(Extracted data entries)
◇ ◇ ◇ ◇ ◇

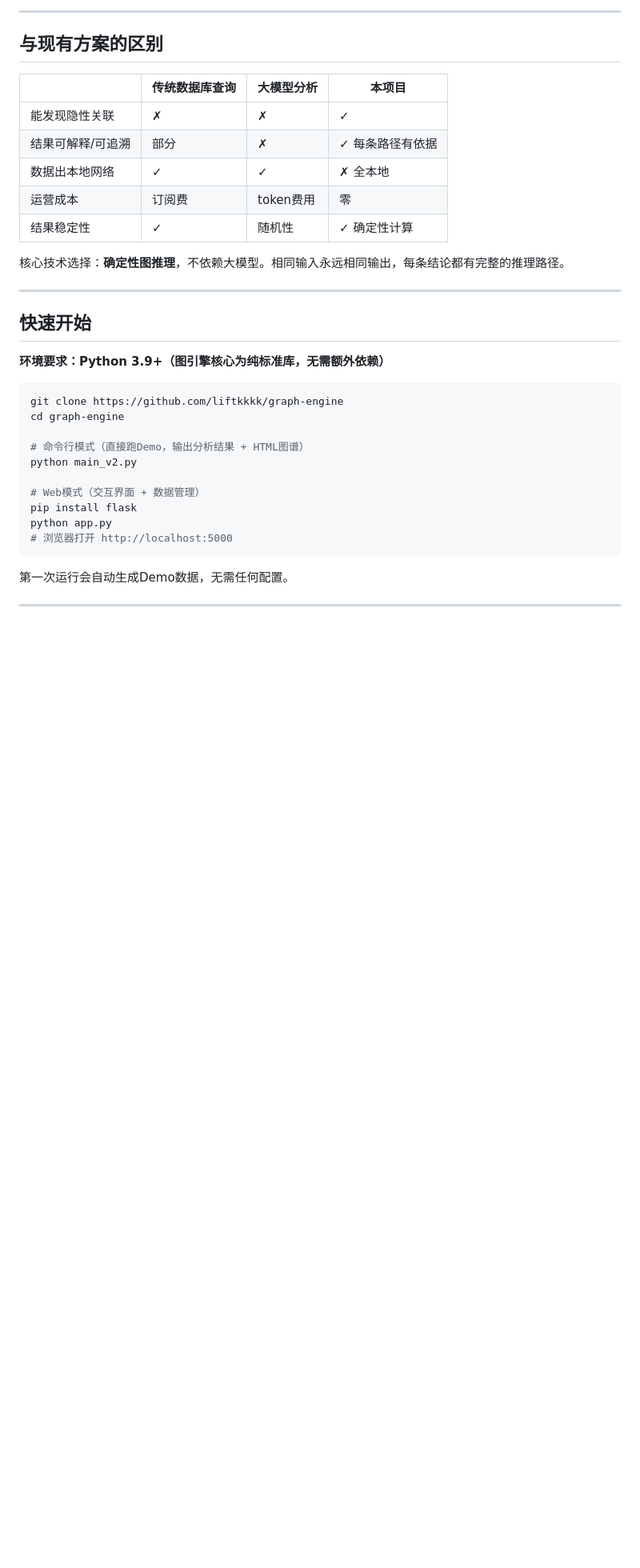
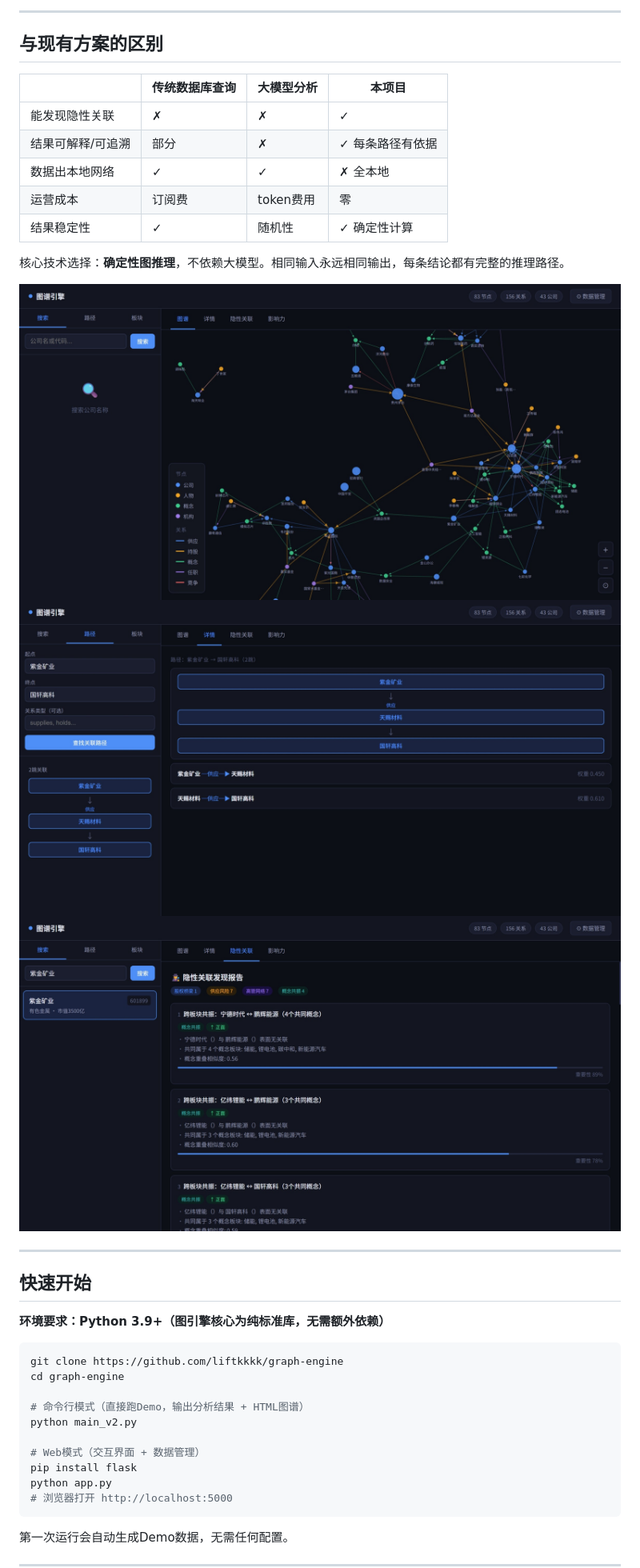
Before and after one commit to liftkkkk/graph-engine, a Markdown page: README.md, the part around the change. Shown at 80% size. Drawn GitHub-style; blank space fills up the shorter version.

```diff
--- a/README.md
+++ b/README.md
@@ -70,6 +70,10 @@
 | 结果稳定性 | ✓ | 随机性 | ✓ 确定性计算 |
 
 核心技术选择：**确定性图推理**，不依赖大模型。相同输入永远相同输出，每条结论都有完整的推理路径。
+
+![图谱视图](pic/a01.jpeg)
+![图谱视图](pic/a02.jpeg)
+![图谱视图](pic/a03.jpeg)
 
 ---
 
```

◇ ◇ ◇ ◇ ◇

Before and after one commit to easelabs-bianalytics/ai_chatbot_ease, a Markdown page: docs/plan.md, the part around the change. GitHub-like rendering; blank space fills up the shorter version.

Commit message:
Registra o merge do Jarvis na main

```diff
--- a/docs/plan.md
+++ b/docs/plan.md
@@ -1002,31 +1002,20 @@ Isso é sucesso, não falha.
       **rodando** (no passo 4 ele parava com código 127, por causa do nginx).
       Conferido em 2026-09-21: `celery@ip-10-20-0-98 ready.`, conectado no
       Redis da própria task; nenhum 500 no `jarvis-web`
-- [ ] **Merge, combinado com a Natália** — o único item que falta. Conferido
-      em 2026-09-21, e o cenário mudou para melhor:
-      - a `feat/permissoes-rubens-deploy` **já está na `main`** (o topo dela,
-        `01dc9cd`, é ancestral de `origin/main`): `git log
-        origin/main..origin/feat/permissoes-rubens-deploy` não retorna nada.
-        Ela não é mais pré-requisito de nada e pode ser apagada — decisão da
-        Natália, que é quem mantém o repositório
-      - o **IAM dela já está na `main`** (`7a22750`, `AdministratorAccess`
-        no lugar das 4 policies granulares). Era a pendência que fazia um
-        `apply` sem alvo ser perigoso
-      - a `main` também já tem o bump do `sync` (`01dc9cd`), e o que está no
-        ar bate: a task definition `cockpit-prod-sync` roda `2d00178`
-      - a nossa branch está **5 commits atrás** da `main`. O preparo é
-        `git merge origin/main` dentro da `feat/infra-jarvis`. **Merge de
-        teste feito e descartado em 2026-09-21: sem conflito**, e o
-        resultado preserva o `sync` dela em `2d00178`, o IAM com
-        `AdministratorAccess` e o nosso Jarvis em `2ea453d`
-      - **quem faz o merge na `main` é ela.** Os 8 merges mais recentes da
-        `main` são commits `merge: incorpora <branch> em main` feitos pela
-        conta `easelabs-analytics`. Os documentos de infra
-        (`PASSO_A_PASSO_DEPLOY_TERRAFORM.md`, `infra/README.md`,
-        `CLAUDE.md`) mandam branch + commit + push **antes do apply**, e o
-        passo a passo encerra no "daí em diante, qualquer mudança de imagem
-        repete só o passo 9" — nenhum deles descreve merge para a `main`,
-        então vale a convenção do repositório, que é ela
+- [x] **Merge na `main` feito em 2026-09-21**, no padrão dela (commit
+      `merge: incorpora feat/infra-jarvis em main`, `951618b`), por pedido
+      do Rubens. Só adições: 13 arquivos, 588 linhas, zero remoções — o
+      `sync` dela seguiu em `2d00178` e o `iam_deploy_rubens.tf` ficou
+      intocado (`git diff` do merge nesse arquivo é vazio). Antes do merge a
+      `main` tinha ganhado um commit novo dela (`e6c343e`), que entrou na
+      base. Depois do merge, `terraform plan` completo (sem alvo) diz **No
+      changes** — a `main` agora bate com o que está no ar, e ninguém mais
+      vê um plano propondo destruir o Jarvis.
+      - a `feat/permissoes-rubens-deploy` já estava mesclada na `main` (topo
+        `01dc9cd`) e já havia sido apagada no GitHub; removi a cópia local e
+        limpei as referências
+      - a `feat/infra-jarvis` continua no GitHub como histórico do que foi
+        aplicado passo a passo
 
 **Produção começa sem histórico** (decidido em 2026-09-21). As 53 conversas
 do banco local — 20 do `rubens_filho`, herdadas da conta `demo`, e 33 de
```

◇ ◇ ◇ ◇ ◇

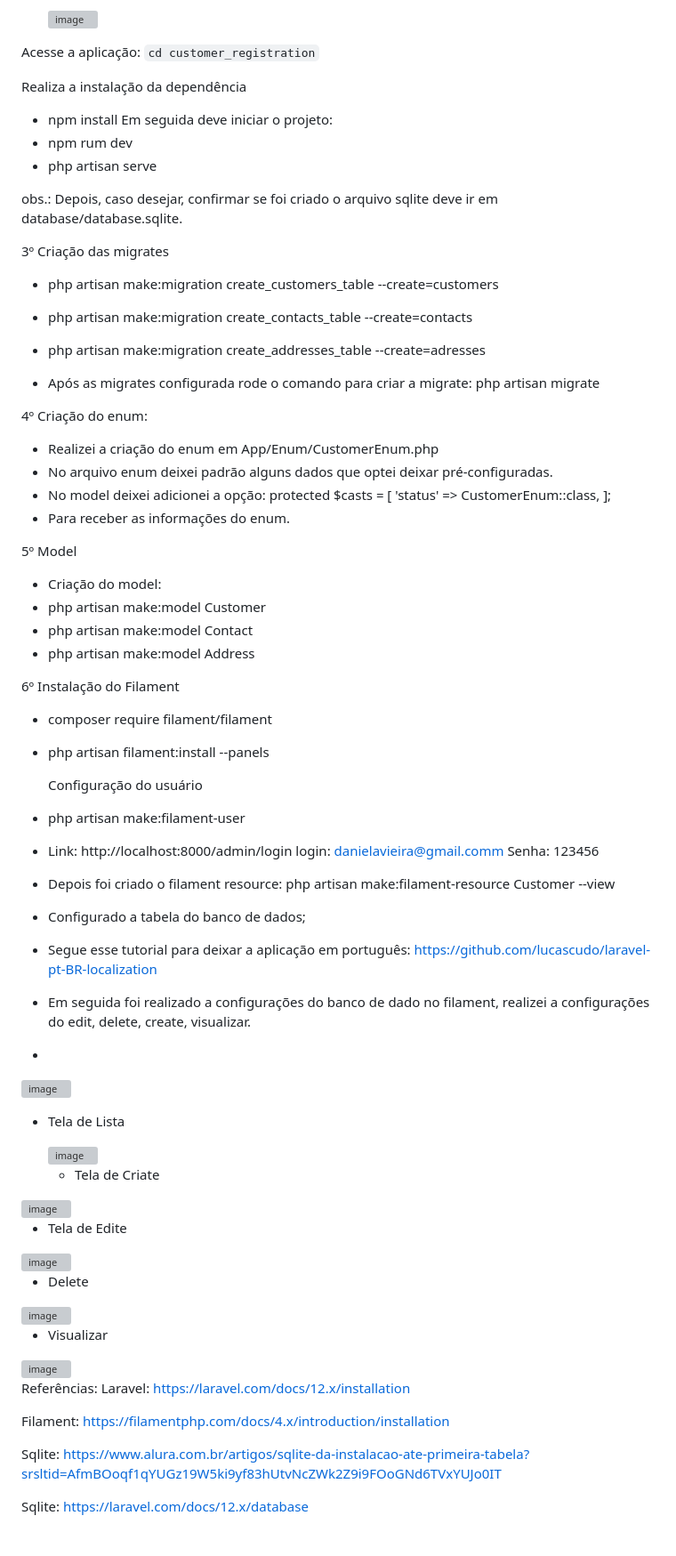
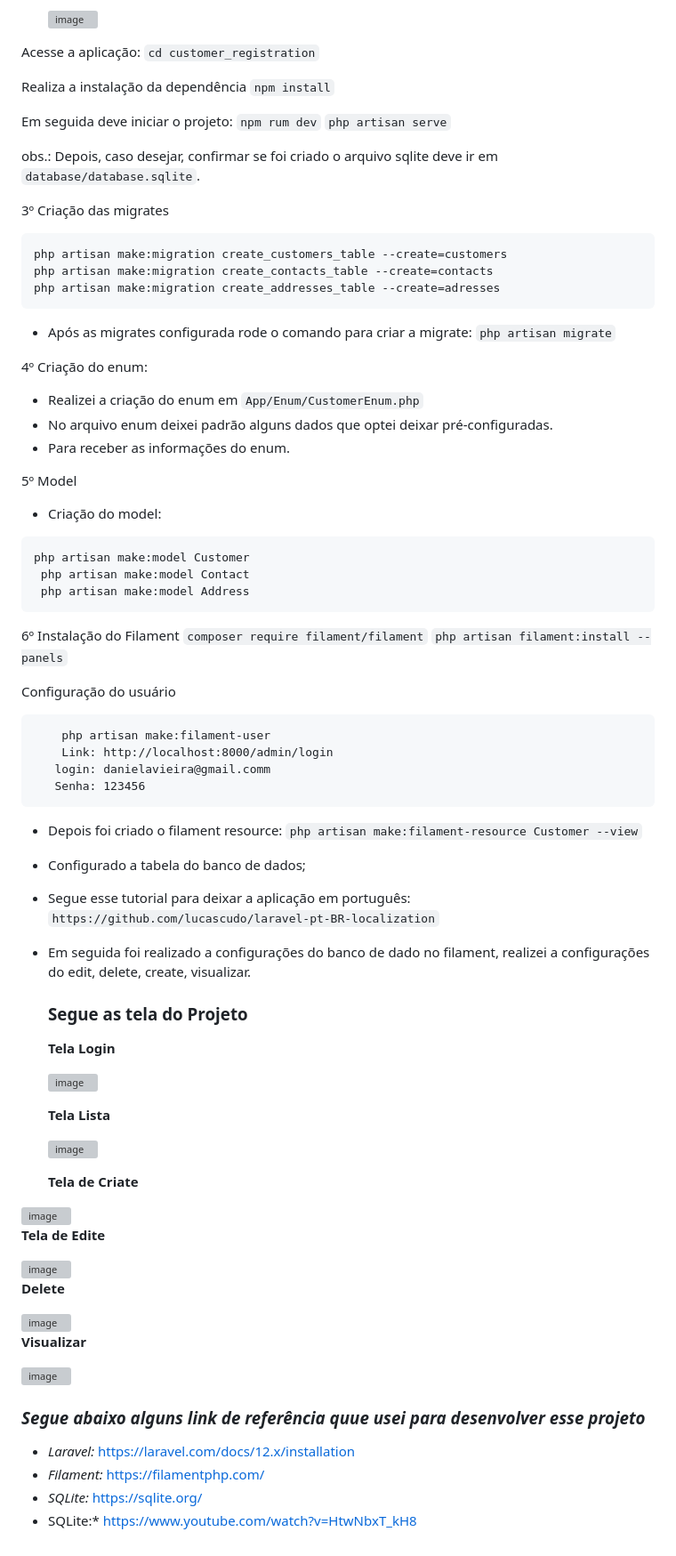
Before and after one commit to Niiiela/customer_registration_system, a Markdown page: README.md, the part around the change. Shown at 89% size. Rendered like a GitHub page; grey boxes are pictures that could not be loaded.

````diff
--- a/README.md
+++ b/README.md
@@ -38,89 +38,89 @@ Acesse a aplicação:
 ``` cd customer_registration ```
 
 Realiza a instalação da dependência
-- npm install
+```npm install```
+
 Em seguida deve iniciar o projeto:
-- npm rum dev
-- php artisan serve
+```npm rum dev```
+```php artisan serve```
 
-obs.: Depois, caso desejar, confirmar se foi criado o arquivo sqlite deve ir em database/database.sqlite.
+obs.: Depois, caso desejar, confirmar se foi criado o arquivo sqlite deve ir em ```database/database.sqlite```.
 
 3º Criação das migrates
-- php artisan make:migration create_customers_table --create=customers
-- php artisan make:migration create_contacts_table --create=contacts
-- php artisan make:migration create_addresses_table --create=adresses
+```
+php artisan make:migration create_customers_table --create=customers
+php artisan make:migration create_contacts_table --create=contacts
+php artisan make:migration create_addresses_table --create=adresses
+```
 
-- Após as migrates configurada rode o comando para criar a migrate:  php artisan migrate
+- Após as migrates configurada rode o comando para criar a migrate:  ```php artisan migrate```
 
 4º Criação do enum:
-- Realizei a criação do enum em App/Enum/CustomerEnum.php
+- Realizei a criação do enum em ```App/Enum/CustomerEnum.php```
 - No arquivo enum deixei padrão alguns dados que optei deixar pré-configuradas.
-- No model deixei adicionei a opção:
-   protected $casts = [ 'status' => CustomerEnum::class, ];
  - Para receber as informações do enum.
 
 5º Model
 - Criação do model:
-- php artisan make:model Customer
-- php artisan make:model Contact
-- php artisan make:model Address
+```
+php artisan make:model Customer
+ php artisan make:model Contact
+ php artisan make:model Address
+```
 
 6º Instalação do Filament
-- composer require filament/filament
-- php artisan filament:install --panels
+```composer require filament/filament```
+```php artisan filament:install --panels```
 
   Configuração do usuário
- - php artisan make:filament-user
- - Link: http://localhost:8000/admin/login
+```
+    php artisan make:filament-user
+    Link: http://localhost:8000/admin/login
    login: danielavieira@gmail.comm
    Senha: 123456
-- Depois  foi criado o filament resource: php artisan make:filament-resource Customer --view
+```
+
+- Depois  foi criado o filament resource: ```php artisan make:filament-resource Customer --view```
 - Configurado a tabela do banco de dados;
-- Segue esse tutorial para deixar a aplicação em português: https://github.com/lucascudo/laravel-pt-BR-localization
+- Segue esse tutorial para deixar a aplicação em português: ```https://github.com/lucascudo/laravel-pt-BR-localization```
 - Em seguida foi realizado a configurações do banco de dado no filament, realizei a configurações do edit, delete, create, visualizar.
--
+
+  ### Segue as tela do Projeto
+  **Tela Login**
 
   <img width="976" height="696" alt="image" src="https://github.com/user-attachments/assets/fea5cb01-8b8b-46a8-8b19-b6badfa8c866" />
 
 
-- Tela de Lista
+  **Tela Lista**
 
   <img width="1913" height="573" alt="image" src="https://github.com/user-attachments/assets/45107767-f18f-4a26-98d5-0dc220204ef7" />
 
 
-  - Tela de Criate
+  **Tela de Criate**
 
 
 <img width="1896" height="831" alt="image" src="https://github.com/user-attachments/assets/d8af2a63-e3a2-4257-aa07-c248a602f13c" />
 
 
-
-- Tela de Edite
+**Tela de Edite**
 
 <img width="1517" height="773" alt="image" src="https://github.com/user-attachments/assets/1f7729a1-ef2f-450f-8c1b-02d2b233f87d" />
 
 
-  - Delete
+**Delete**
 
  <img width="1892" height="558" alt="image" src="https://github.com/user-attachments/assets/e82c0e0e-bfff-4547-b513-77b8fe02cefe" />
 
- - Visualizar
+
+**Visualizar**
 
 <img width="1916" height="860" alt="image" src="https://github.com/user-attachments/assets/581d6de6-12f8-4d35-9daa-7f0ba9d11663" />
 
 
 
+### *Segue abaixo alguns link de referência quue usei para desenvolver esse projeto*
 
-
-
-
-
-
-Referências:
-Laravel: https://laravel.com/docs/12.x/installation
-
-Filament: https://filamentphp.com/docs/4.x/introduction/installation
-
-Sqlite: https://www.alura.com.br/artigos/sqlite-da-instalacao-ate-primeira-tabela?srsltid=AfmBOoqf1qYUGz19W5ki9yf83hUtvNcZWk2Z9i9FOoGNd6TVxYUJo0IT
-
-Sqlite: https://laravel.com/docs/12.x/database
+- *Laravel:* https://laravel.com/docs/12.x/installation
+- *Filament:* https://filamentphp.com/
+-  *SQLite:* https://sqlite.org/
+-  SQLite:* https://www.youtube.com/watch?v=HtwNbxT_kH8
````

◇ ◇ ◇ ◇ ◇

Problem description
Find out how many lines in the data above hold the word "dela". Write only the number.

Result for this task
6